AIM OF THE EXERCISE
Every entry below must be retyped exactly, and the pictures must be left out.

(User interface change data)
■ ■ ■ ■ ■ ■ ■
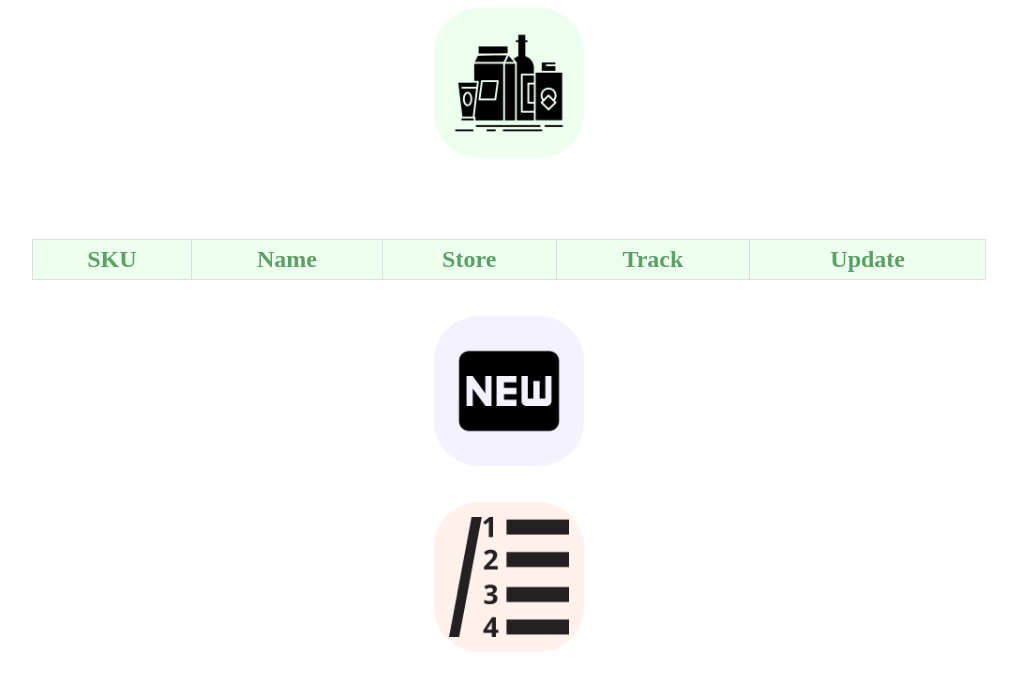
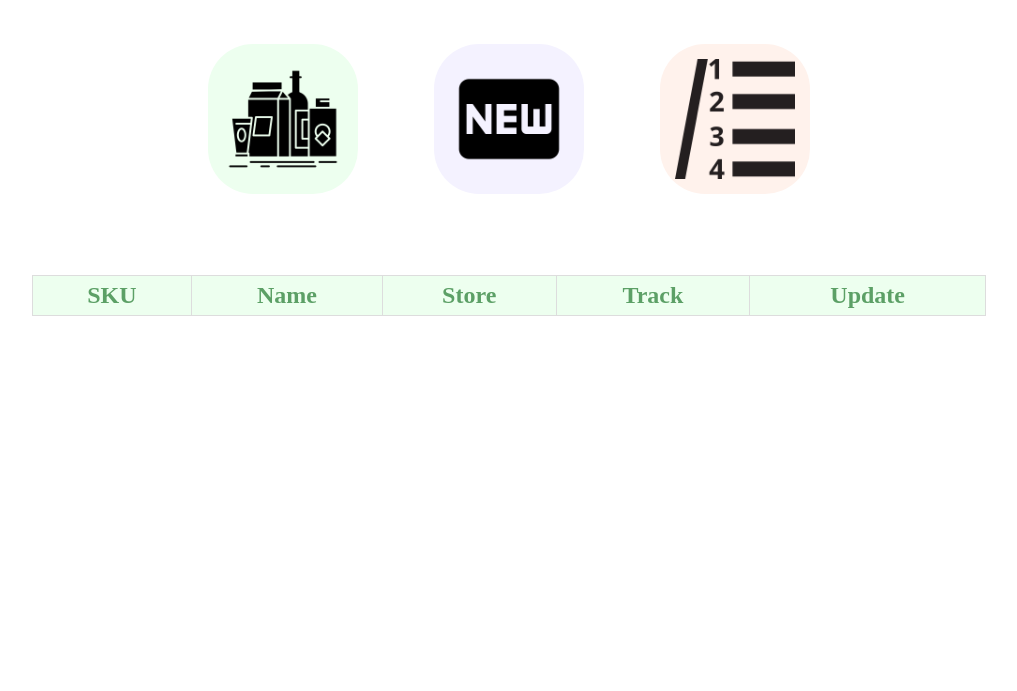
Before and after one commit to ypeng90/shopper, a Django app: template shopper/templates/shopper/index.html in a window 1280 px wide. Shown: the top 691 px of the page, without its empty margins (131-1148 px from the left). Run offline with Django 3.2, Linux system fonts and the light colour scheme; the template is opened without the code that fills it, so the values that code supplies are empty.

Commit message:
horizontal switchable UI

```diff
--- a/shopper/templates/shopper/index.html
+++ b/shopper/templates/shopper/index.html
@@ -70,7 +70,7 @@
                 padding: 15px;
                 text-align: center;
                 text-decoration: none;
-                display: block;
+                display: inline-block;
                 font-size: 30px;
                 margin: auto;
                 cursor: pointer;
@@ -127,12 +127,26 @@
     <body>
         {% csrf_token %}
 
+        <div style="text-align: center">
+            <br>
+            <br>
+            <button type="button" id="firstButton" class="section_button section_button_products">
+                <img src="{% static 'shopper/products.png' %}" class="section_logo section_logo_products">
+            </button>
+            &nbsp;&nbsp;&nbsp;&nbsp;&nbsp;&nbsp;&nbsp;&nbsp;
+            &nbsp;&nbsp;&nbsp;&nbsp;&nbsp;&nbsp;&nbsp;&nbsp;
+            <button type="button" id="secondButton" class="section_button section_button_add">
+                <img src="{% static 'shopper/add.png' %}" class="section_logo section_logo_add">
+            </button>
+            &nbsp;&nbsp;&nbsp;&nbsp;&nbsp;&nbsp;&nbsp;&nbsp;
+            &nbsp;&nbsp;&nbsp;&nbsp;&nbsp;&nbsp;&nbsp;&nbsp;
+            <button type="button" id="thirdButton" class="section_button section_button_inventory">
+                <img src="{% static 'shopper/inventory.png' %}" class="section_logo section_logo_inventory">
+            </button>
+        </div>
+
         <!--Show all products-->
         <div id="products" class="section">
-            <button type="button" @click.prevent="toggle" class="section_button section_button_products">
-                <img src="{% static 'shopper/products.png' %}" class="section_logo section_logo_products">
-            </button>
-            <div v-if="enabled">
             {% verbatim %}
             <br>
             <p v-if="message" class="msg">{{ message }}</p>
@@ -164,17 +178,9 @@
             </table>
             {% endverbatim %}
         </div>
-        </div>
-
-        <br>
-        <br>
 
         <!--Add new product-->
-        <div id="add" class="section">
-            <button type="button" @click.prevent="toggle" class="section_button section_button_add">
-                <img src="{% static 'shopper/add.png' %}" class="section_logo section_logo_add">
-            </button>
-            <div v-if="enabled">
+        <div id="add" class="section" style="display: none">
             {% verbatim %}
             <br>
             <p v-if="message" class="msg">{{ message }}</p>
@@ -216,17 +222,9 @@
             </div>
             {% endverbatim %}
         </div>
-        </div>
-
-        <br>
-        <br>
 
         <!--Show all inventory-->
-        <div id="inventory" class="section">
-            <button type="button" @click.prevent="toggle" class="section_button section_button_inventory">
-                <img src="{% static 'shopper/inventory.png' %}" class="section_logo section_logo_inventory">
-            </button>
-            <div v-if="enabled">
+        <div id="inventory" class="section" style="display: none">
             {% verbatim %}
             <br>
             <p v-if="message" class="msg">{{ message }}</p>
@@ -239,10 +237,11 @@
                 &nbsp;&nbsp;
                 <input type="submit" value="Check" @click.prevent="list" class="small_button">
             </div>
-                <table id="inventory_header">
+            <br>
+            <table v-if="stores.length" id="inventory_header">
                 <tr>
                     <th style="width:20%">SKU</th>
-                        <th style="width:70%">Name</th>
+                    <th style="width:70%">Product Name</th>
                     <th style="width:10%">Quantity</th>
                 </tr>
             </table>
@@ -270,15 +269,33 @@
             </table>
             {% endverbatim %}
         </div>
-        </div>
 
         <script src="https://unpkg.com/vue@2.6.12/dist/vue.min.js"></script>
+
+        <script>
+            document.getElementById("firstButton").addEventListener("click", () => {
+                document.getElementById("add").style.display="none";
+                document.getElementById("inventory").style.display="none";
+                document.getElementById("products").style.display="block";
+            }, false);
+
+            document.getElementById("secondButton").addEventListener("click", () => {
+                document.getElementById("products").style.display="none";
+                document.getElementById("inventory").style.display="none";
+                document.getElementById("add").style.display="block";
+            }, false);
+
+            document.getElementById("thirdButton").addEventListener("click", () => {
+                document.getElementById("products").style.display="none";
+                document.getElementById("add").style.display="none";
+                document.getElementById("inventory").style.display="block";
+            }, false);
+        </script>
 
         <script>
             var products = new Vue({
                 el: '#products',
                 data: {
-                    enabled: 1,
                     message: '',
                     products: []
                 },
@@ -301,10 +318,6 @@
                     })
                 },
                 methods: {
-                    toggle() {
-                        this.enabled = this.enabled ^ 1,
-                        this.message = ''
-                    },
                     update(product) {
                         fetch('/api/update_product/', {
                             method: 'post',
@@ -334,7 +347,6 @@
                 el: '#add',
                 data: {
                     store: 'tgt',
-                    enabled: 0,
                     message: '',
                     keyword: '',
                     fetched: 0,
@@ -346,10 +358,6 @@
                         this.keyword = '',
                         this.fetched = 0,
                         this.product = {}
-                    },
-                    toggle() {
-                        this.enabled = this.enabled ^ 1,
-                        this.clear()
                     },
                     search() {
                         this.message = '',
@@ -406,16 +414,11 @@
             var inventory = new Vue({
                 el: '#inventory',
                 data: {
-                    enabled: 0,
                     message: '',
                     zipcode: '',
                     stores: []
                 },
                 methods: {
-                    toggle() {
-                        this.enabled = this.enabled ^ 1,
-                        this.message = ''
-                    },
                     list() {
                         fetch('/api/list_inventory/', {
                             method: 'post',
```
Also changed, not shown: 1 other file. Lines whose indentation alone changed are shown as unchanged.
■ ■ ■ ■ ■ ■ ■
RESPONSE TO THIS TASK
Before and after one commit to ypeng90/shopper, a Django app: template shopper/templates/shopper/index.html in a window 1280 px wide. Shown: the top 691 px of the page, without its empty margins (131-1148 px from the left). Run offline with Django 3.2, Linux system fonts and the light colour scheme; the template is opened without the code that fills it, so the values that code supplies are empty.

Commit message:
horizontal switchable UI

```diff
--- a/shopper/templates/shopper/index.html
+++ b/shopper/templates/shopper/index.html
@@ -70,7 +70,7 @@
                 padding: 15px;
                 text-align: center;
                 text-decoration: none;
-                display: block;
+                display: inline-block;
                 font-size: 30px;
                 margin: auto;
                 cursor: pointer;
@@ -127,12 +127,26 @@
     <body>
         {% csrf_token %}
 
+        <div style="text-align: center">
+            <br>
+            <br>
+            <button type="button" id="firstButton" class="section_button section_button_products">
+                <img src="{% static 'shopper/products.png' %}" class="section_logo section_logo_products">
+            </button>
+            &nbsp;&nbsp;&nbsp;&nbsp;&nbsp;&nbsp;&nbsp;&nbsp;
+            &nbsp;&nbsp;&nbsp;&nbsp;&nbsp;&nbsp;&nbsp;&nbsp;
+            <button type="button" id="secondButton" class="section_button section_button_add">
+                <img src="{% static 'shopper/add.png' %}" class="section_logo section_logo_add">
+            </button>
+            &nbsp;&nbsp;&nbsp;&nbsp;&nbsp;&nbsp;&nbsp;&nbsp;
+            &nbsp;&nbsp;&nbsp;&nbsp;&nbsp;&nbsp;&nbsp;&nbsp;
+            <button type="button" id="thirdButton" class="section_button section_button_inventory">
+                <img src="{% static 'shopper/inventory.png' %}" class="section_logo section_logo_inventory">
+            </button>
+        </div>
+
         <!--Show all products-->
         <div id="products" class="section">
-            <button type="button" @click.prevent="toggle" class="section_button section_button_products">
-                <img src="{% static 'shopper/products.png' %}" class="section_logo section_logo_products">
-            </button>
-            <div v-if="enabled">
             {% verbatim %}
             <br>
             <p v-if="message" class="msg">{{ message }}</p>
@@ -164,17 +178,9 @@
             </table>
             {% endverbatim %}
         </div>
-        </div>
-
-        <br>
-        <br>
 
         <!--Add new product-->
-        <div id="add" class="section">
-            <button type="button" @click.prevent="toggle" class="section_button section_button_add">
-                <img src="{% static 'shopper/add.png' %}" class="section_logo section_logo_add">
-            </button>
-            <div v-if="enabled">
+        <div id="add" class="section" style="display: none">
             {% verbatim %}
             <br>
             <p v-if="message" class="msg">{{ message }}</p>
@@ -216,17 +222,9 @@
             </div>
             {% endverbatim %}
         </div>
-        </div>
-
-        <br>
-        <br>
 
         <!--Show all inventory-->
-        <div id="inventory" class="section">
-            <button type="button" @click.prevent="toggle" class="section_button section_button_inventory">
-                <img src="{% static 'shopper/inventory.png' %}" class="section_logo section_logo_inventory">
-            </button>
-            <div v-if="enabled">
+        <div id="inventory" class="section" style="display: none">
             {% verbatim %}
             <br>
             <p v-if="message" class="msg">{{ message }}</p>
@@ -239,10 +237,11 @@
                 &nbsp;&nbsp;
                 <input type="submit" value="Check" @click.prevent="list" class="small_button">
             </div>
-                <table id="inventory_header">
+            <br>
+            <table v-if="stores.length" id="inventory_header">
                 <tr>
                     <th style="width:20%">SKU</th>
-                        <th style="width:70%">Name</th>
+                    <th style="width:70%">Product Name</th>
                     <th style="width:10%">Quantity</th>
                 </tr>
             </table>
@@ -270,15 +269,33 @@
             </table>
             {% endverbatim %}
         </div>
-        </div>
 
         <script src="https://unpkg.com/vue@2.6.12/dist/vue.min.js"></script>
+
+        <script>
+            document.getElementById("firstButton").addEventListener("click", () => {
+                document.getElementById("add").style.display="none";
+                document.getElementById("inventory").style.display="none";
+                document.getElementById("products").style.display="block";
+            }, false);
+
+            document.getElementById("secondButton").addEventListener("click", () => {
+                document.getElementById("products").style.display="none";
+                document.getElementById("inventory").style.display="none";
+                document.getElementById("add").style.display="block";
+            }, false);
+
+            document.getElementById("thirdButton").addEventListener("click", () => {
+                document.getElementById("products").style.display="none";
+                document.getElementById("add").style.display="none";
+                document.getElementById("inventory").style.display="block";
+            }, false);
+        </script>
 
         <script>
             var products = new Vue({
                 el: '#products',
                 data: {
-                    enabled: 1,
                     message: '',
                     products: []
                 },
@@ -301,10 +318,6 @@
                     })
                 },
                 methods: {
-                    toggle() {
-                        this.enabled = this.enabled ^ 1,
-                        this.message = ''
-                    },
                     update(product) {
                         fetch('/api/update_product/', {
                             method: 'post',
@@ -334,7 +347,6 @@
                 el: '#add',
                 data: {
                     store: 'tgt',
-                    enabled: 0,
                     message: '',
                     keyword: '',
                     fetched: 0,
@@ -346,10 +358,6 @@
                         this.keyword = '',
                         this.fetched = 0,
                         this.product = {}
-                    },
-                    toggle() {
-                        this.enabled = this.enabled ^ 1,
-                        this.clear()
                     },
                     search() {
                         this.message = '',
@@ -406,16 +414,11 @@
             var inventory = new Vue({
                 el: '#inventory',
                 data: {
-                    enabled: 0,
                     message: '',
                     zipcode: '',
                     stores: []
                 },
                 methods: {
-                    toggle() {
-                        this.enabled = this.enabled ^ 1,
-                        this.message = ''
-                    },
                     list() {
                         fetch('/api/list_inventory/', {
                             method: 'post',
```
Also changed, not shown: 1 other file. Lines whose indentation alone changed are shown as unchanged.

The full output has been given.